*WHAT TO WORK ON*:
Working from the entries below, count every line that includes the word "Todo". Return the figure alone.

*** Opening of GIVEN INFORMATION ***

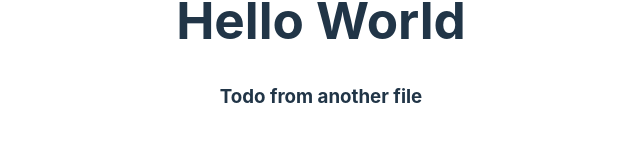
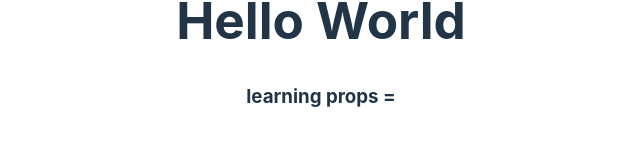
Before and after one commit to AskatAsh/React-JS-Practice, a React (Vite) app in the folder first-react/: page / in a window 1280 px wide. Shown: the part 356-502 px from the top of the page, without its empty margins (319-959 px from the left). Built offline with nearby package versions, Linux system fonts and the light colour scheme.

Commit message:
used props from another file as read only

```diff
--- a/first-react/src/App.jsx
+++ b/first-react/src/App.jsx
@@ -53,7 +53,7 @@ function App() {
       <Device deviceName="Mobile" color="Green"></Device>
       <Device deviceName="Laptop" color="Silver"></Device>
       <UserData userName="Askat" email="abc@example.com" grade='4.50'></UserData> */}
-      <Todo></Todo>
+      <Todo task="learning props" isDone={true}></Todo>
     </>
   )
 }
--- a/first-react/src/Todo.jsx
+++ b/first-react/src/Todo.jsx
@@ -1,3 +1,4 @@
-export default function Todo(){
-    return <h3>Todo from another file</h3>
+export default function Todo({task, isDone}){
+    // props = "read only props";
+    return <h3>{task} = {isDone}</h3>
 }
```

*** Close of GIVEN INFORMATION ***

*REPLY TO THE EXERCISE*:
7